→ Dataset excerpts
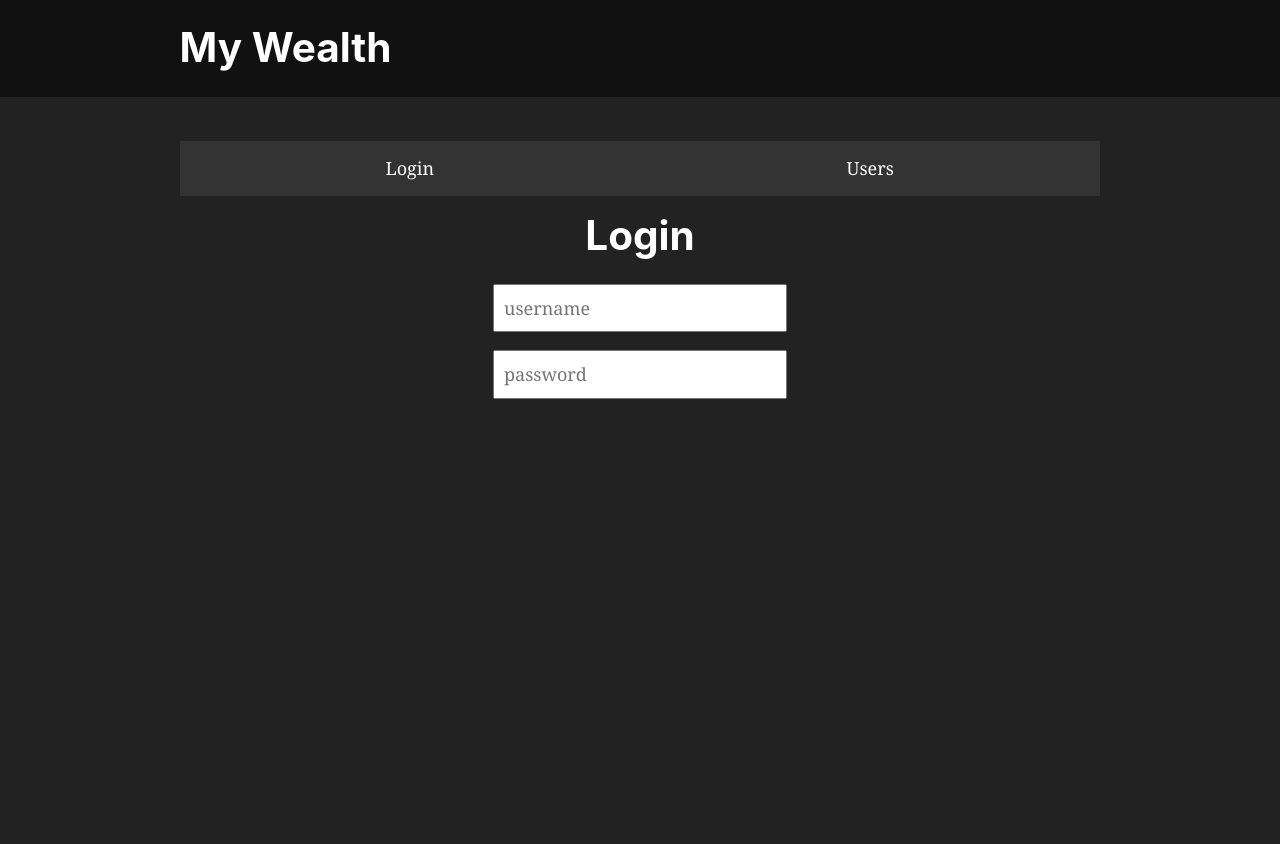
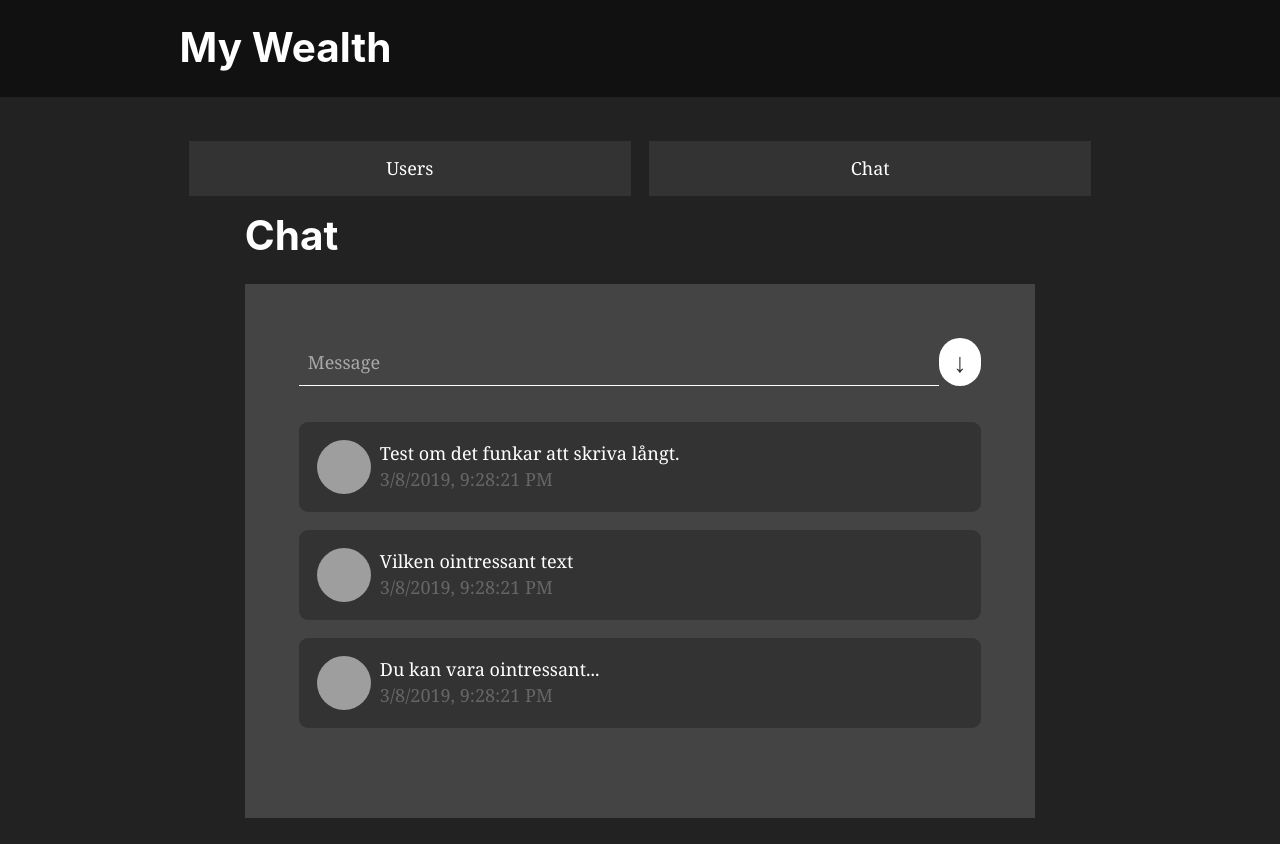
Before and after one commit to SebastianUdden/my-wealth, a Gatsby site: page / in a window 1280 px wide. Both pictures are taken after a click on the button "Login". Before the commit the page ends 800 px from the top, so only its background shows below. Built offline with nearby package versions, Linux system fonts and the light colour scheme; Gatsby itself is replaced by a stand-in of ours; grey boxes are pictures that could not be loaded.

Commit message:
Chat application, basic user authentication and message structures

```diff
--- /dev/null
+++ b/src/Constants/colors.js
@@ -0,0 +1,8 @@
+export const colors = {
+    black: "#111",
+    white: "#fff",
+    darkerGrey: "#222",
+    darkGrey: "#333",
+    grey: "#444",
+    brightGrey: "#666"
+};
--- /dev/null
+++ b/src/Constants/mock-messages.js
@@ -0,0 +1,19 @@
+import { mockUsers } from "./mock-users"
+
+export const mockMessages = [
+    {
+        user: mockUsers[0],
+        text: "Test om det funkar att skriva långt.",
+        createdAt: new Date().toLocaleString()
+    },
+    {
+        user: mockUsers[1],
+        text: "Vilken ointressant text",
+        createdAt: new Date().toLocaleString()
+    },
+    {
+        user: mockUsers[0],
+        text: "Du kan vara ointressant...",
+        createdAt: new Date().toLocaleString()
+    }
+];
--- a/src/components/Constants/mock-users.js
+++ b/src/Constants/mock-users.js
@@ -4,13 +4,13 @@ export const mockUsers = [
         firstname: "Henrik",
         lastname: "Fridström",
         location: "Sweden",
-        image: ""
+        image: "https://assets1.ignimgs.com/2019/01/11/avatar3d-1280-1547246301612_1280w.jpg"
     },
     {
-        username: "Sebbbe",
+        username: "Sebbe",
         firstname: "Sebastian",
         lastname: "Uddén",
         location: "Sweden",
-        image: ""
+        image: "https://movies4maniacs.liberty.me/wp-content/uploads/sites/1218/2015/09/avatarsucks.jpg"
     }
 ];
--- /dev/null
+++ b/src/components/Chat/chat.js
@@ -0,0 +1,28 @@
+import React, { useState } from "react"
+import styled from "styled-components"
+import {colors } from "../../Constants/colors"
+import { ChatInput } from "./chatInput"
+import { ChatMessage} from "./chatMessage"
+import { mockUsers } from "../../Constants/mock-users"
+import { mockMessages } from "../../Constants/mock-messages"
+
+export const Chat = () => {
+    const [messages, setMessages] = useState(mockMessages);
+    console.log('New messages: ', messages);
+
+    return (
+        <div>
+            <h1>Chat</h1>
+            <ChatBox>
+                <ChatInput currentUser={mockUsers.find(mockUser => localStorage.getItem("username") === mockUser.username)} messages={messages} setMessages={setMessages} />
+                {messages && messages.map(message => <ChatMessage message={message} />)}
+            </ChatBox>
+        </div>
+    )
+}
+
+const ChatBox = styled.div`
+    background-color: ${colors.grey};
+    min-height: 50vh;
+    padding: 2rem 2rem 4rem;
+`;
--- /dev/null
+++ b/src/components/Chat/chatInput.js
@@ -0,0 +1,45 @@
+import React, { useState } from "react"
+import styled from "styled-components"
+import { colors } from "../../Constants/colors"
+
+export const ChatInput = ({currentUser, messages, setMessages}) => {
+    const [value, setValue] = useState("");
+
+    return (
+        <ChatInputWrapper>
+            <Input placeholder="Message" value={value} onChange={(e) => setValue(e.target.value)} />
+            <Button onClick={() => {
+                setValue("");
+                setMessages([...messages, {
+                    user: currentUser,
+                    text: value,
+                    createdAt: new Date().toLocaleString()
+                }])}}>&#x02193;</Button>
+        </ChatInputWrapper>
+    );
+}
+
+const ChatInputWrapper = styled.div`
+    padding: 1rem;
+    display: flex;
+    justify-content: space-evenly;
+`;
+
+const Input = styled.input`
+    min-width: 50vw;
+    padding: 0.5rem;
+    background-color: ${colors.grey};
+    color: ${colors.white};
+    border: none;
+    border-bottom: 1px solid ${colors.white};
+    outline: none;
+`;
+
+const Button = styled.button`
+    padding: 0.6rem 0.8rem;
+    font-size: 1.5em;
+    border: none;
+    border-radius: 10rem;
+    background-color: ${colors.white};
+    color: ${colors.darkGrey};
+`;
--- /dev/null
+++ b/src/components/Chat/chatMessage.js
@@ -0,0 +1,45 @@
+import React from "react"
+import styled from "styled-components"
+import { colors } from "../../Constants/colors"
+
+export const ChatMessage = ({message}) => {
+    return (
+        <ChatMessageWrapper>
+            <Avatar src={message.user.image} alt="Avatar" />
+            <div>
+                <Message>
+                    {message.text}
+                </Message>
+                <CreatedAt>{message.createdAt}</CreatedAt>
+            </div>
+        </ChatMessageWrapper>
+    );
+}
+
+const ChatMessageWrapper = styled.div`
+    background-color: ${colors.darkGrey};
+    color: ${colors.white};
+    margin: 1rem;
+    padding: 1rem;
+    border-radius: 0.5rem;
+    max-width: 54vw;
+    display: flex;
+`;
+
+const Message = styled.p`
+    margin: 0;
+    padding: 0;
+`;
+
+const CreatedAt = styled.p`
+    margin: 0;
+    padding: 0;
+    color: ${colors.brightGrey}
+`;
+
+const Avatar = styled.img`
+    width: 3rem;
+    height: 3rem;
+    border-radius: 5rem;
+    margin: 0 0.5rem 0 0;
+`;
--- a/src/components/Login/loginForm.js
+++ b/src/components/Login/loginForm.js
@@ -1,13 +1,18 @@
-import React from "react"
+import React, { useState } from "react"
 import styled from "styled-components"
 import { LoginInput } from "./loginInput";
+import { colors } from "../../Constants/colors"
 
-export const LoginForm = () => {
+export const LoginForm = ({setLoggedin}) => {
+    const [username, setUsername] = useState("");
+    const [password, setPassword] = useState("");
+
     return (
             <LoginFormWrapper>
                 <h1>Login</h1>
-                <LoginInput placeholder="username" type="text"/>
-                <LoginInput placeholder="password" type="password"/>
+                <LoginInput placeholder="Username" type="text" value={username} setValue={setUsername} />
+                <LoginInput placeholder="Password" type="password" value={password} setValue={setPassword}/>
+                <LoginButton onClick={() => HandleLogin(username, password, setLoggedin)}>Login</LoginButton>
             </LoginFormWrapper>
     );
 }
@@ -15,3 +20,29 @@ export const LoginForm = () => {
 const LoginFormWrapper = styled.div`
     text-align: center;
 `;
+
+const LoginButton = styled.button`
+    background-color: ${colors.darkerGrey};
+    color: ${colors.white};
+    padding: 0.5rem 3rem;
+    margin: 1rem;
+
+    :hover {
+        background-color: ${colors.grey};
+        cursor: pointer;
+    }
+`;
+
+const HandleLogin = (username, password, setLoggedin) => {
+    const lsUsername = localStorage.getItem("username")
+    const lsPassword = localStorage.getItem("password")
+    if (!lsUsername && !lsPassword) {
+        localStorage.setItem("username", username)
+        localStorage.setItem("password", password)
+        setLoggedin(true);
+    } else if (lsUsername === username && lsPassword === password) {
+        setLoggedin(true);
+    } else {
+        setLoggedin(false);
+    }
+}
--- a/src/components/Login/loginInput.js
+++ b/src/components/Login/loginInput.js
@@ -1,14 +1,20 @@
 import React from "react"
 import styled from "styled-components"
+import { colors } from "../../Constants/colors"
 
-export const LoginInput = ({placeholder, type}) => {
+export const LoginInput = ({placeholder, type, value, setValue}) => {
     return (
-        <Input placeholder={placeholder} type={type}  />
+        <Input placeholder={placeholder} type={type} value={value} onChange={(e) => setValue(e.target.value)}/>
     )
 }
 
 const Input = styled.input`
     display: flex;
+    background-color: ${colors.darkerGrey};
+    border: none;
+    border-bottom: 1px solid ${colors.white};
+    outline: none;
+    color: ${colors.white};
     margin: 1rem;
     padding: 0.5rem;
 `;
--- a/src/components/Users/user.js
+++ b/src/components/Users/user.js
@@ -1,5 +1,6 @@
 import React from "react"
 import styled from "styled-components"
+import { colors } from "../../Constants/colors"
 
 export const User = ({user}) => {
     return (
@@ -12,7 +13,7 @@ export const User = ({user}) => {
 }
 
 const UserWrapper = styled.div`
-    background-color: #333;
+    background-color: ${colors.darkGrey};
     padding: 1rem;
     margin: 1rem;
 `;
--- a/src/components/header.js
+++ b/src/components/header.js
@@ -1,11 +1,12 @@
 import { Link } from "gatsby"
 import PropTypes from "prop-types"
 import React from "react"
+import { colors } from "../Constants/colors"
 
 const Header = ({ siteTitle }) => (
   <header
     style={{
-      background: `#111`,
+      background: colors.black,
       marginBottom: `1.45rem`,
     }}
   >
@@ -20,7 +21,7 @@ const Header = ({ siteTitle }) => (
         <Link
           to="/"
           style={{
-            color: `white`,
+            color: colors.white,
             textDecoration: `none`,
           }}
         >
--- a/src/components/main.js
+++ b/src/components/main.js
@@ -2,40 +2,57 @@ import React, { useState } from "react"
 import styled from "styled-components"
 import { LoginForm } from "../components/Login/loginForm"
 import { Users } from "../components/Users/users"
-
+import { Chat } from "../components/Chat/chat"
+import { colors } from "../Constants/colors"
 
 export const Main = () => {
-    const [tab, setTab] = useState('Users')
+    const [tab, setTab] = useState('Chat');
+    const [loggedIn, setLoggedin] = useState(false);
 
     return (
         <>
-            <Tab onClick={() => setTab('Login')}>Login</Tab>
-            <Tab onClick={() => setTab('Users')}>Users</Tab>
-            <MainWrapper>
-                {tab === 'Login' && <LoginForm />}
-                {tab === 'Users' && <Users />}
-            </MainWrapper>
+            {!loggedIn &&
+                <MainWrapper>
+                    <LoginForm setLoggedin={setLoggedin} />
+                </MainWrapper>}
+            {loggedIn && (
+                <>
+                    <TabWrapper>
+                        <Tab onClick={() => setTab('Users')}>Users</Tab>
+                        <Tab onClick={() => setTab('Chat')}>Chat</Tab>
+                    </TabWrapper>
+                    <MainWrapper>
+                        {tab === 'Users' && <Users />}
+                        {tab === 'Chat' && <Chat />}
+                    </MainWrapper>
+                </>
+            )}
         </>
     )
 }
 
 
 const MainWrapper = styled.div`
-    color: white;
+    color: ${colors.white};
     display: flex;
     justify-content: center;
 `;
 
+const TabWrapper = styled.div`
+    display: flex;
+    justify-content: stretch;
+`;
+
 const Tab = styled.button`
-    background-color: #333;
-    color: white;
-    width: 50%;
+    background-color: ${colors.darkGrey};
+    color: ${colors.white};
+    width: 100%;
     padding: 0.8rem;
-    margin: 1rem 0;
+    margin: 1rem 0.5rem;
     border: none;
 
     :hover {
-        background-color: #444;
+        background-color: ${colors.grey};
         cursor: pointer;
     }
 `;
```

→ Exercise prompt
Check every line of the entries for the string "placeholder". Give only the number of lines that hold it.

→ Response to this task
9